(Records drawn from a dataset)
────────────────────

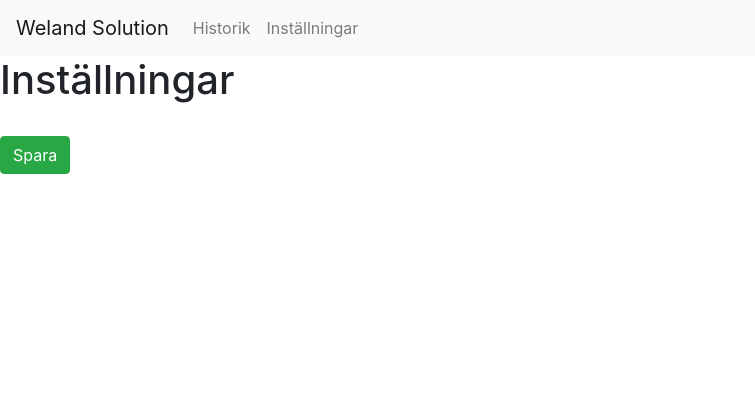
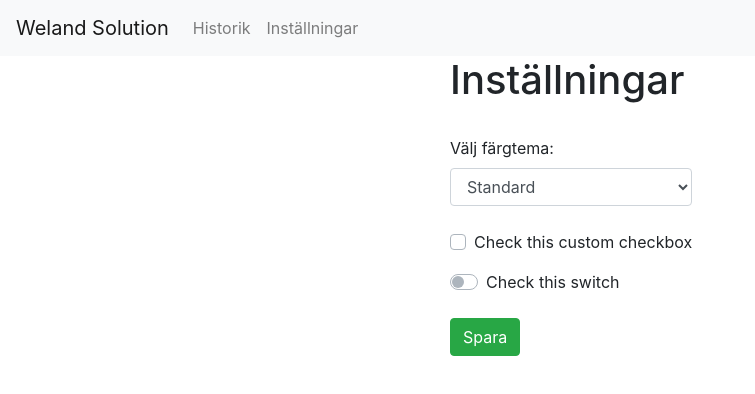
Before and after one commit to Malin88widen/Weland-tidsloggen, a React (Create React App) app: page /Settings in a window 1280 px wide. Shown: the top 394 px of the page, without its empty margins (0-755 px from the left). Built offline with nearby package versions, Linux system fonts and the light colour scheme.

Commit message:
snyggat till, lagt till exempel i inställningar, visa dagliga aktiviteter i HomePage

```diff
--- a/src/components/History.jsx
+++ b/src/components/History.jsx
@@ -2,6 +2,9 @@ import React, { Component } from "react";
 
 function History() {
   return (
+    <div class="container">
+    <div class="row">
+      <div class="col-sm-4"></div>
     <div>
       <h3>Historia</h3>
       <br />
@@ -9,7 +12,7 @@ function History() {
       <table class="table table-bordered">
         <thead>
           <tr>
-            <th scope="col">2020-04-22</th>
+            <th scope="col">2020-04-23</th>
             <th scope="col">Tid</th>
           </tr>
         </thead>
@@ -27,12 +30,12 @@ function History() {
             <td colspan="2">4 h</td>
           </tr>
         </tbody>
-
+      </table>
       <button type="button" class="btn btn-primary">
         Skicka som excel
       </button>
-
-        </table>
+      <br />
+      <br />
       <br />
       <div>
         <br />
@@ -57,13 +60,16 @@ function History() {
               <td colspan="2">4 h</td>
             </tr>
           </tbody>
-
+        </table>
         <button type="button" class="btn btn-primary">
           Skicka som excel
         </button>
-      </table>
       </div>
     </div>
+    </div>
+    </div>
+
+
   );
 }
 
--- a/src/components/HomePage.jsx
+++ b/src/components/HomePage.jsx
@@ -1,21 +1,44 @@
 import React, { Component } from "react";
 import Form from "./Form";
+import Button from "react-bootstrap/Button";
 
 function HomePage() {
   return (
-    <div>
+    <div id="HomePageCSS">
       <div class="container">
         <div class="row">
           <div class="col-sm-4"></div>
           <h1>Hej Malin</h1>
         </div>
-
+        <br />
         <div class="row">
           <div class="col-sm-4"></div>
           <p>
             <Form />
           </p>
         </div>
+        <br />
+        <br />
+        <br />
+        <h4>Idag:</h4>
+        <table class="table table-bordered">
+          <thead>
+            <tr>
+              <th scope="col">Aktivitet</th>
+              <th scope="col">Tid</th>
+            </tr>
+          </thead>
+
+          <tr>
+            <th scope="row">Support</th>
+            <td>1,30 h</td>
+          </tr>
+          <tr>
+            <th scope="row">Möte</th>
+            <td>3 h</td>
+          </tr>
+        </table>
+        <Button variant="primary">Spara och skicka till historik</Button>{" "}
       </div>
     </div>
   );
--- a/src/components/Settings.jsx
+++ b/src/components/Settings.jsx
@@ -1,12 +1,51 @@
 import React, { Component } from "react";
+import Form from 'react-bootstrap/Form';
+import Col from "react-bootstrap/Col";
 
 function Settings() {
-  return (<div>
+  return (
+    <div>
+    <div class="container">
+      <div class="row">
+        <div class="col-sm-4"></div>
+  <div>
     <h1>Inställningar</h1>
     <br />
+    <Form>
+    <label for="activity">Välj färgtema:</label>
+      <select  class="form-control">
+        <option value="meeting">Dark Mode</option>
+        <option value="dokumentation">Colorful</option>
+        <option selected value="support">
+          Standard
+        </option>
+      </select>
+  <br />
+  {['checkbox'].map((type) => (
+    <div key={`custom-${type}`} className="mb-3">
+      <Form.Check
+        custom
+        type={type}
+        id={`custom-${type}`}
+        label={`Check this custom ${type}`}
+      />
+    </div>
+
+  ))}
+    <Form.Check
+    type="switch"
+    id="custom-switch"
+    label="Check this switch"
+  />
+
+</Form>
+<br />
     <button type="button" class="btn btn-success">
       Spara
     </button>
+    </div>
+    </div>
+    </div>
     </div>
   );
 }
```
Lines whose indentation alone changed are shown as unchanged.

────────────────────

WHAT THE EXERCISE ASKS
The entries above are to be retyped exactly, with each picture left out.

RESULT
Before and after one commit to Malin88widen/Weland-tidsloggen, a React (Create React App) app: page /Settings in a window 1280 px wide. Shown: the top 394 px of the page, without its empty margins (0-755 px from the left). Built offline with nearby package versions, Linux system fonts and the light colour scheme.

Commit message:
snyggat till, lagt till exempel i inställningar, visa dagliga aktiviteter i HomePage

```diff
--- a/src/components/History.jsx
+++ b/src/components/History.jsx
@@ -2,6 +2,9 @@ import React, { Component } from "react";
 
 function History() {
   return (
+    <div class="container">
+    <div class="row">
+      <div class="col-sm-4"></div>
     <div>
       <h3>Historia</h3>
       <br />
@@ -9,7 +12,7 @@ function History() {
       <table class="table table-bordered">
         <thead>
           <tr>
-            <th scope="col">2020-04-22</th>
+            <th scope="col">2020-04-23</th>
             <th scope="col">Tid</th>
           </tr>
         </thead>
@@ -27,12 +30,12 @@ function History() {
             <td colspan="2">4 h</td>
           </tr>
         </tbody>
-
+      </table>
       <button type="button" class="btn btn-primary">
         Skicka som excel
       </button>
-
-        </table>
+      <br />
+      <br />
       <br />
       <div>
         <br />
@@ -57,13 +60,16 @@ function History() {
               <td colspan="2">4 h</td>
             </tr>
           </tbody>
-
+        </table>
         <button type="button" class="btn btn-primary">
           Skicka som excel
         </button>
-      </table>
       </div>
     </div>
+    </div>
+    </div>
+
+
   );
 }
 
--- a/src/components/HomePage.jsx
+++ b/src/components/HomePage.jsx
@@ -1,21 +1,44 @@
 import React, { Component } from "react";
 import Form from "./Form";
+import Button from "react-bootstrap/Button";
 
 function HomePage() {
   return (
-    <div>
+    <div id="HomePageCSS">
       <div class="container">
         <div class="row">
           <div class="col-sm-4"></div>
           <h1>Hej Malin</h1>
         </div>
-
+        <br />
         <div class="row">
           <div class="col-sm-4"></div>
           <p>
             <Form />
           </p>
         </div>
+        <br />
+        <br />
+        <br />
+        <h4>Idag:</h4>
+        <table class="table table-bordered">
+          <thead>
+            <tr>
+              <th scope="col">Aktivitet</th>
+              <th scope="col">Tid</th>
+            </tr>
+          </thead>
+
+          <tr>
+            <th scope="row">Support</th>
+            <td>1,30 h</td>
+          </tr>
+          <tr>
+            <th scope="row">Möte</th>
+            <td>3 h</td>
+          </tr>
+        </table>
+        <Button variant="primary">Spara och skicka till historik</Button>{" "}
       </div>
     </div>
   );
--- a/src/components/Settings.jsx
+++ b/src/components/Settings.jsx
@@ -1,12 +1,51 @@
 import React, { Component } from "react";
+import Form from 'react-bootstrap/Form';
+import Col from "react-bootstrap/Col";
 
 function Settings() {
-  return (<div>
+  return (
+    <div>
+    <div class="container">
+      <div class="row">
+        <div class="col-sm-4"></div>
+  <div>
     <h1>Inställningar</h1>
     <br />
+    <Form>
+    <label for="activity">Välj färgtema:</label>
+      <select  class="form-control">
+        <option value="meeting">Dark Mode</option>
+        <option value="dokumentation">Colorful</option>
+        <option selected value="support">
+          Standard
+        </option>
+      </select>
+  <br />
+  {['checkbox'].map((type) => (
+    <div key={`custom-${type}`} className="mb-3">
+      <Form.Check
+        custom
+        type={type}
+        id={`custom-${type}`}
+        label={`Check this custom ${type}`}
+      />
+    </div>
+
+  ))}
+    <Form.Check
+    type="switch"
+    id="custom-switch"
+    label="Check this switch"
+  />
+
+</Form>
+<br />
     <button type="button" class="btn btn-success">
       Spara
     </button>
+    </div>
+    </div>
+    </div>
     </div>
   );
 }
```
Lines whose indentation alone changed are shown as unchanged.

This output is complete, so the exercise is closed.